**Activity**
Read through the data and report every line in which the word "what" occurs.

********************

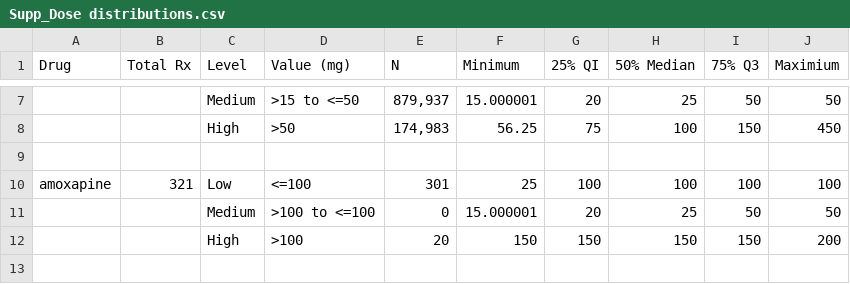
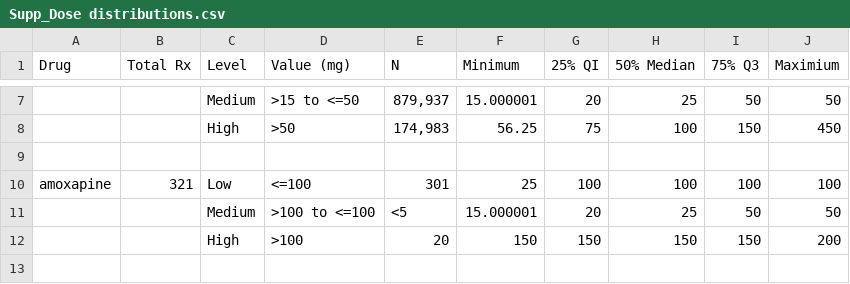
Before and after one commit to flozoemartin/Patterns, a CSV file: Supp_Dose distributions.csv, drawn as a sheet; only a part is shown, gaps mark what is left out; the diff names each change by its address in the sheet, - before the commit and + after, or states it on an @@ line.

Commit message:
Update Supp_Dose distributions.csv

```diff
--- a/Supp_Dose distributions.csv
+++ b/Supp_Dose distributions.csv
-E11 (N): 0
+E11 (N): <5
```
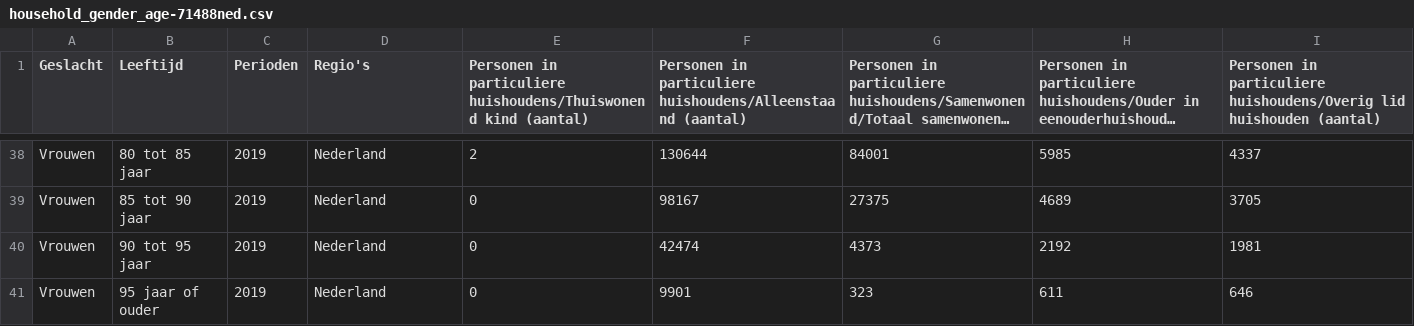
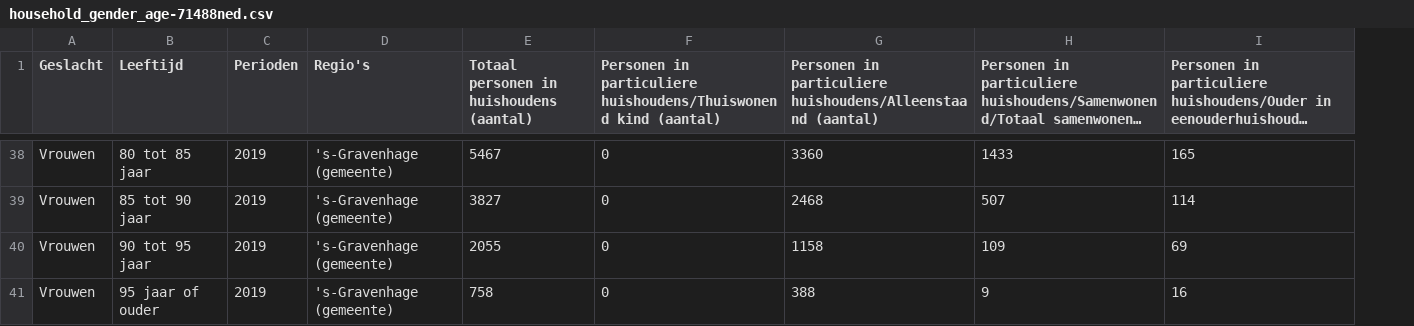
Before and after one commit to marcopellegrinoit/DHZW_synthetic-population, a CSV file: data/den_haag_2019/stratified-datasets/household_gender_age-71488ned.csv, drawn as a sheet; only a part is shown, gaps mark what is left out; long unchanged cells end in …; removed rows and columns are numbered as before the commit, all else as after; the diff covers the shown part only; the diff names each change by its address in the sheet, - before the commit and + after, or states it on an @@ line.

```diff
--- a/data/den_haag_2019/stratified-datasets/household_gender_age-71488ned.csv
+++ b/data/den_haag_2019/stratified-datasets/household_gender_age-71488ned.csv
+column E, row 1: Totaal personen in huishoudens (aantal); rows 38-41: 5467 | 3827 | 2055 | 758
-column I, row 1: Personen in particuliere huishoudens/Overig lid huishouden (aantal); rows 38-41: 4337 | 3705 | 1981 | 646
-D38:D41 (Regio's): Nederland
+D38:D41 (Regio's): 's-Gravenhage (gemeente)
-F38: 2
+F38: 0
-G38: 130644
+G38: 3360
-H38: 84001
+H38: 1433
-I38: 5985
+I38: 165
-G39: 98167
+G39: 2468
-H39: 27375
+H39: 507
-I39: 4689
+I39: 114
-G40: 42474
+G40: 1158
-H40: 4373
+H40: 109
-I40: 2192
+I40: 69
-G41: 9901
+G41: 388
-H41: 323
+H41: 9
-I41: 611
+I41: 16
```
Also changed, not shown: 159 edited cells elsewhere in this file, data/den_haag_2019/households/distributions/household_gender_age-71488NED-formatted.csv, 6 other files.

********************

**Answer box**
Before and after one commit to flozoemartin/Patterns, a CSV file: Supp_Dose distributions.csv, drawn as a sheet; only a part is shown, gaps mark what is left out; the diff names each change by its address in the sheet, - before the commit and + after, or states it on an @@ line.
Before and after one commit to marcopellegrinoit/DHZW_synthetic-population, a CSV file: data/den_haag_2019/stratified-datasets/household_gender_age-71488ned.csv, drawn as a sheet; only a part is shown, gaps mark what is left out; long unchanged cells end in …; removed rows and columns are numbered as before the commit, all else as after; the diff covers the shown part only; the diff names each change by its address in the sheet, - before the commit and + after, or states it on an @@ line.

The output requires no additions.